Books A Million (BAMM) -- Clyde Anderson recently announced his intention to buyout the outside shareholders of Books A Million for less than 50% of that firm's tangible book value. In our view, Mr. Anderson is trying to buy a dollar for fifty cents. This is all well and good (after all I'm a value investor!), except that he is buying out his own company at a significant discount to intrinsic value and is in essence stealing $60MM of shareholder wealth from outside stockholders if you believe that the financial statements of BAMM are accurate.
In our view, this "take under" is the worst form of corporate malfeasance and corruption -- corporate managers are supposed to work for their shareholder, not strictly for their own financial benefit.
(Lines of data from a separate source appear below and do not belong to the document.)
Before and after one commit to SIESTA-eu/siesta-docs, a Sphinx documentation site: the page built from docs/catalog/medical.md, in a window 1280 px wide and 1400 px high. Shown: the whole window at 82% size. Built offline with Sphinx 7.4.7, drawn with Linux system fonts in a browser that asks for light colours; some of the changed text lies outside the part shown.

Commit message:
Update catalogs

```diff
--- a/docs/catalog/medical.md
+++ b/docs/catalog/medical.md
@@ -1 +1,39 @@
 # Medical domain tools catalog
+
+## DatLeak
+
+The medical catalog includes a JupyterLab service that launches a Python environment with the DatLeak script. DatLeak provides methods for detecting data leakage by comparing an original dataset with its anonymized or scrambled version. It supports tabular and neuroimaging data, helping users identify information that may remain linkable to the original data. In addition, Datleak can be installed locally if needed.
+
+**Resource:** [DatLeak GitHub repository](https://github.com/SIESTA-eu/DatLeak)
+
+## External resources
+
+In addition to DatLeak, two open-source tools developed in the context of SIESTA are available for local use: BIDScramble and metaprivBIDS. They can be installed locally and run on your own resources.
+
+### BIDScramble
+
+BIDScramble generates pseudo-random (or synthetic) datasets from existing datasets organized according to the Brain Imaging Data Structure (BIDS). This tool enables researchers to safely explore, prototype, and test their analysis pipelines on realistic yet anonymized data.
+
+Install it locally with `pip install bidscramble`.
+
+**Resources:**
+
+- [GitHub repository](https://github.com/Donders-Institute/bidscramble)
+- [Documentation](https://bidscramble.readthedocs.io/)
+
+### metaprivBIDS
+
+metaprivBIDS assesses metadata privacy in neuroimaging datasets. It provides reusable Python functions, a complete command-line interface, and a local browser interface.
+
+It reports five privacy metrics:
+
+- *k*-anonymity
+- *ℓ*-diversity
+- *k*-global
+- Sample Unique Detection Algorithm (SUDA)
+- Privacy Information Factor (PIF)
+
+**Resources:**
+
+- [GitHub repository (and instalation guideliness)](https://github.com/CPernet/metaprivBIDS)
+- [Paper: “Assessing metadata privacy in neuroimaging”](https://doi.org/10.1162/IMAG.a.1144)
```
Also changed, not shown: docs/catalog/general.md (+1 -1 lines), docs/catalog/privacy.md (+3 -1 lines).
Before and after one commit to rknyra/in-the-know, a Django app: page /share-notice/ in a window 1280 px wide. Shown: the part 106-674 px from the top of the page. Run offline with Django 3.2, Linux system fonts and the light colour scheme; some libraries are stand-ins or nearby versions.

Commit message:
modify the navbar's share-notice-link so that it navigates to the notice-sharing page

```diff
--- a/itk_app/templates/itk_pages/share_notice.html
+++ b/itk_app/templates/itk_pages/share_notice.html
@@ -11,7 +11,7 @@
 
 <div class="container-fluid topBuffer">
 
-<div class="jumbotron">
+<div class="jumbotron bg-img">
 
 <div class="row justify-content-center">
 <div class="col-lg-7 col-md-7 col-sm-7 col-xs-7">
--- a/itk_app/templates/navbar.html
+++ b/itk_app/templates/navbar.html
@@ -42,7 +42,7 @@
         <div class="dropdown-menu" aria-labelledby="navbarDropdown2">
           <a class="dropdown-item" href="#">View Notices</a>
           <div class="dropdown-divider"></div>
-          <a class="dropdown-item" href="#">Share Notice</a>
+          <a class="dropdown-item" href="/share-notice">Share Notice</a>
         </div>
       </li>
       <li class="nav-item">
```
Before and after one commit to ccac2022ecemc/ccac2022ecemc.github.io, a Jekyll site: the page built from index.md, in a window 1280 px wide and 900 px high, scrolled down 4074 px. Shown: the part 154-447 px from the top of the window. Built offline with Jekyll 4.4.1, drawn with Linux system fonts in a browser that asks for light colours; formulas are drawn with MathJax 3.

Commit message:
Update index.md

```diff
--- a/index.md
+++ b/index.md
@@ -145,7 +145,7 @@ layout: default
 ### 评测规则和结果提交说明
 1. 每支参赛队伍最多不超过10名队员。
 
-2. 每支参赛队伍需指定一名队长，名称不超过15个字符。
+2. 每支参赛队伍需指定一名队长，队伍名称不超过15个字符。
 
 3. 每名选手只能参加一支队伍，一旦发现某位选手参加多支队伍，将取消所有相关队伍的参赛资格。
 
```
It would seem that Books A Million management, after assuming 13 Borders leases and aggressively moving their business forward, wants the investment community to hold the bag while management dines out at Wolinsky's on the shareholder's dime. "Take unders" (when management acts to depress their stock price and buy the company out on the cheap) are a big problem in the small cap value arena and show that there is no real SEC at all anymore -- managers are financially raping their shareholders. There truly is no justice in the small cap value market.
Chesapeake (CHK) -- Aubrey Mclendon is another manager who seems to be placing his interests in front of the interests of CHK shareholders. Mclendon received a $75MM bonus after having to sell his stock due to a margin call in 2008 which we could look past given that CHK is a big company with a long history of success for investors. At some point, however, Mclendon's own interests seemed to have blinded him from his duties towards his outside shareholders.
Recently, the SEC has begun investigating Mclendon's activities as CEO of Chesapeake. Apparently, Mclendon negotiated a 1.1 Billion Dollar loan to finance his personal participation into wells owned by Chesapeake. He some negotiated a personal 2.5% stake in each well owned by CHK which seems like a completely egregious conflict of interest. Placing his own interests in front of the interests of shareholders in this manner is a clear violation of his fiduciary duties to his shareholders in our view.